In my last post, I noted that the flexibility provided by the concept of the schema-on-read paradigm that is typical of a data lake had to be tempered with the use of a metadata repository so that anyone wanting to use that data could figure out what was really in it. There are a few other implications of the integration of data using the schema-on-read approach.
First, because the data is captured in its original form, no decisions are made about data standardization or transformation when a data set is acquired and initially stored. Instead, the data consumer imposes those decisions when the data is read. In fact, one benefit of this deferral is that different data consumers can apply different standardization and transformation rules based on their own requirements, which does loosen some of the constraints often imposed when one set of data standardizations and transformations are applied in the conventional schema-on-write approach.
There are a few potential drawbacks of this deferral of standardization and transformations:
- First, a naïve application that accesses the same data set multiple times may apply the same set of standardization and transformation each time data is accessed. You have to hope that the application developers will be aware of this and make sure that this is only done once.
- Second, it is possible that there are different data consumers thinking that their uses are distinct, yet all might apply the same standardizations and transformations to the data for each application use. In this case, there is bound to be some duplication of computation.
- Third, when the transformations are not the same, different consuming applications will think that their uses are consistent when in fact the variant transformations will create incoherence among different reports and analytical applications

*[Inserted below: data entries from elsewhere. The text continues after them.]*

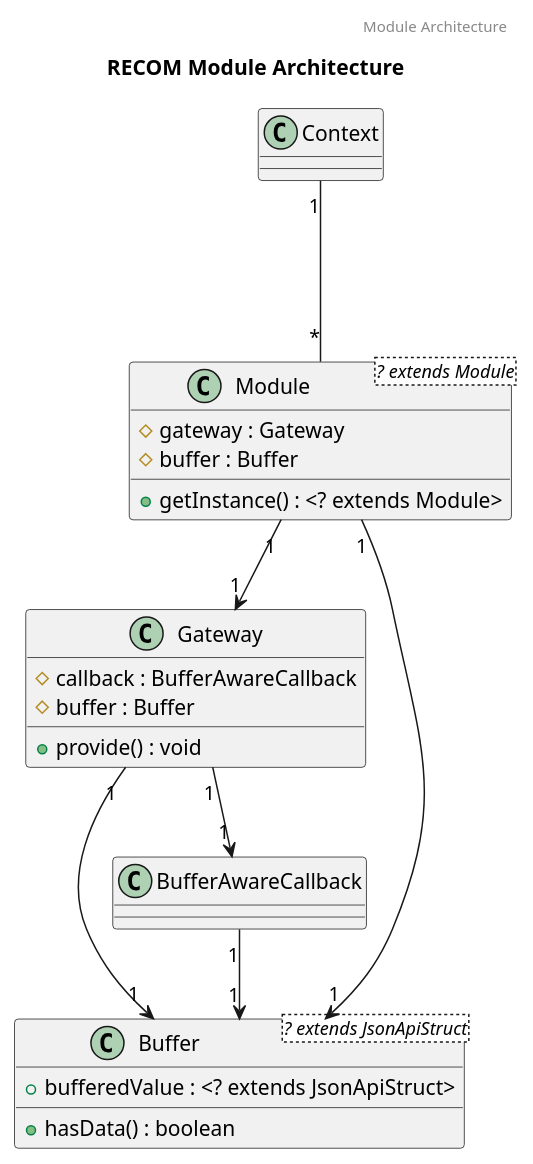
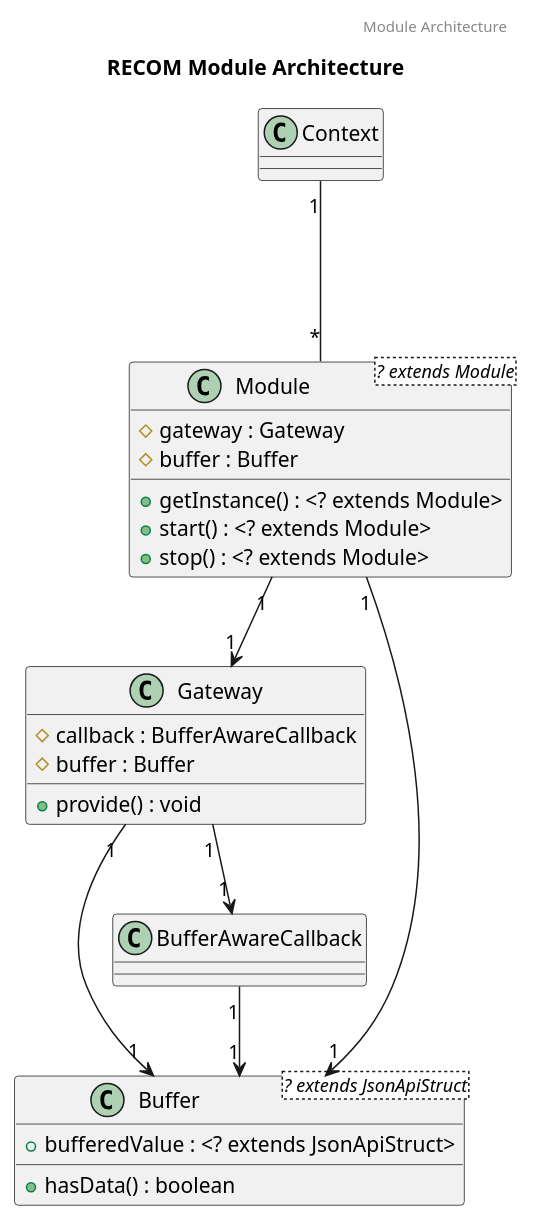
The diagram in docs/ModuleArchitecture.puml (svencc/ReforgerCommanderClient), drawn with PlantUML before and after one commit. The commit also changed 18 other files, not shown here.

```diff
--- a/docs/ModuleArchitecture.puml
+++ b/docs/ModuleArchitecture.puml
@@ -1,36 +1,38 @@
 @startuml
 'https://plantuml.com/class-diagram
 
 header Module Architecture
 title RECOM Module Architecture
 
 class Context
 
 class Module<? extends Module> {
     # gateway : Gateway
     # buffer : Buffer
     + getInstance() : <? extends Module>
+    + start() : <? extends Module>
+    + stop() : <? extends Module>
 }
 
 class Gateway {
     # callback : BufferAwareCallback
     # buffer : Buffer
     + provide() : void
 }
 
 class Buffer <? extends JsonApiStruct>{
     + bufferedValue : <? extends JsonApiStruct>
     + hasData() : boolean
 }
 
 class BufferAwareCallback
 
 Context "1" --- "*" Module
 Module "1" --> "1" Gateway
 Module "1" --> "1" Buffer
 Gateway "1" --> "1" Buffer
 Gateway "1" --> "1" BufferAwareCallback
 BufferAwareCallback "1" --> "1" Buffer
 'Value -- Buffer
 
 @enduml
```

The benefits and the drawbacks must be balanced in relation to the expected value provided by the data lake. The ability to provide a high capacity yet low-cost platform for generalized storage is very appealing, but the details of making that data accessible and usable should not be ignored. Big data integration via the data lake holds a lot of promise. As adoption grows, we must be aware of the ways to optimize the application of standardizations and transformations so as to not duplicate work, introduce incoherence and maintain a consistent view for all derivate downstream analysis.